Adjustment of Status Timeline

If you are wondering how long it takes to get the status of your residence permit adjusted, that depends on several factors, such as- the type of application, the number of people applying, and your individual circumstances.

Often, the processing time is slow. However, you may consider the following as approximate timings for adjustment of status.

  • Alien Relative (Form I-130) - 15 months
  • Nonimmigrant Worker on H-1B visa (Form I-129)- 2 months
  • Alien Fiancé (Form I-129F)- 16.5 months
  • Alien Worker on E31/E32 Visa- 7.5 months
  • A Family Member of U Nonimmigrant - 27 months.

Note: The above timeline is for California Service Center, and are approximate dates of processing. The processing time highly depends on the Service Center, or the Field Office that you have applied from. Currently, there are 5 Service Centers that you can apply from.

You can calculate the processing time for your application on USCIS.

Working with Grape Law for Adjustment of Status

The immigration process can be complex and tedious. While you can always get support through your petitioner, consulting with an Immigration Attorney can make the process more fruitful and hassle-free.

An immigration attorney would make you understand all the legal requirements, take care of your documentation, and appear successfully for any appointments.

So don't leave your future in the hands of chance. Contact our immigration advisor so that all the needs are fulfilled, and requirements are met. Schedule a consultation with us and take the first step toward obtaining your Green Card today.


What are the Benefits of Filing an Adjustment of Status?

Adjustment of status (AoS) puts you in the process of becoming a permanent resident of the US. While your status is pending, you can still work and travel freely across the US lawfully.

How Long Does Adjustment of Status Take?

It typically takes 12 to 24 months (excluding exceptions), depending on the type of application and other factors.

What are the Steps for Adjustment of Status?

Firstly, you check eligibility categories, Then you submit Form I-485, gather supporting documents, attend the biometric appointment, and wait for the decision.

What is the Difference between a Change of Status and an Adjustment of Status?

Change of Status is when you apply to change your nonimmigrant status to another kind of nonimmigrant status. Adjustment of Status is when you apply for changing a Nonimmigrant to an Immigrant (Green Card) status.

What are the Inadmissibility Grounds?

Inadmissibility from applying is a situation due to which you may be denied access to becoming a permanent resident. The bar to adjustment can include an undesirable and unlawful means for entry to the US, and commitment of an act of violation.

What is Concurrent Filing?
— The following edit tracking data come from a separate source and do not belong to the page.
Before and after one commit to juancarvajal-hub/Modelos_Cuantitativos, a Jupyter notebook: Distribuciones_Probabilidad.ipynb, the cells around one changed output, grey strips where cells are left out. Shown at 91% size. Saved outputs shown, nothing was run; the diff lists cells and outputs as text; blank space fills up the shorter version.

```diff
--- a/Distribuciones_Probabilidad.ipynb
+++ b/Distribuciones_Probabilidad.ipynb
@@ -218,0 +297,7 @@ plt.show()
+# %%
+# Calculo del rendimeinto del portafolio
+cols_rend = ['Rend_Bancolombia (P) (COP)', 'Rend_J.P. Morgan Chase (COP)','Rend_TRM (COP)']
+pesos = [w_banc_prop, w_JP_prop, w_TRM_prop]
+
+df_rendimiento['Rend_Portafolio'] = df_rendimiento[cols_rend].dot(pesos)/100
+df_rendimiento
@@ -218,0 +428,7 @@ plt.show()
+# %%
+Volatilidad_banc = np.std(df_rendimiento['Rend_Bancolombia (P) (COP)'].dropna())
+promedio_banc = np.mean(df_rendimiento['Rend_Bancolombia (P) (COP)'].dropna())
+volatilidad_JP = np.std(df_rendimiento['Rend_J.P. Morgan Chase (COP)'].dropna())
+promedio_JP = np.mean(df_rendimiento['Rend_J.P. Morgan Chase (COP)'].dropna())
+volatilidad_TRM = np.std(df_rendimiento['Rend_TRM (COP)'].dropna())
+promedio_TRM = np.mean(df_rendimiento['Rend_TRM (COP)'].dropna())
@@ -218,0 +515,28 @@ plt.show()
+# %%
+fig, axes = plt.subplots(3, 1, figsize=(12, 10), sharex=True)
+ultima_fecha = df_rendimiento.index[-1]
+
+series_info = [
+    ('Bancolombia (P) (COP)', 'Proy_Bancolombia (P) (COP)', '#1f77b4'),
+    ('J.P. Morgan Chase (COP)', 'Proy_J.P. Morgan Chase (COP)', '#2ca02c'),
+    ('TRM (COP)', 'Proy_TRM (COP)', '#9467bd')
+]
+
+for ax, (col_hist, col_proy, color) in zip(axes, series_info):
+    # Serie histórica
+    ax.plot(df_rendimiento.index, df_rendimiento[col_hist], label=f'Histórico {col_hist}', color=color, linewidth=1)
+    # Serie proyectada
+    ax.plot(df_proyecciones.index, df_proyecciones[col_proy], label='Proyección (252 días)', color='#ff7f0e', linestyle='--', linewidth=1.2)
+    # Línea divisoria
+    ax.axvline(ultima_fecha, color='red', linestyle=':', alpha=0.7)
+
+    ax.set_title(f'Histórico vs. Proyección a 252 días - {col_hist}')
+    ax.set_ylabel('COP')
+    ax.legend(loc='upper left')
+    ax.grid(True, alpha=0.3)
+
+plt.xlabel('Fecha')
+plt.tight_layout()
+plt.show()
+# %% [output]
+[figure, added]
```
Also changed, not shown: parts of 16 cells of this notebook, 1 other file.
When you submit Form I-130 and Form I-485 simultaneously, it is called Concurrent Filing.

What Happens if the AoS is Denied?

You can file an appeal or a motion to reopen or reconsider if your application is denied.


Your American Dream Is One Click Away

Start Your Journey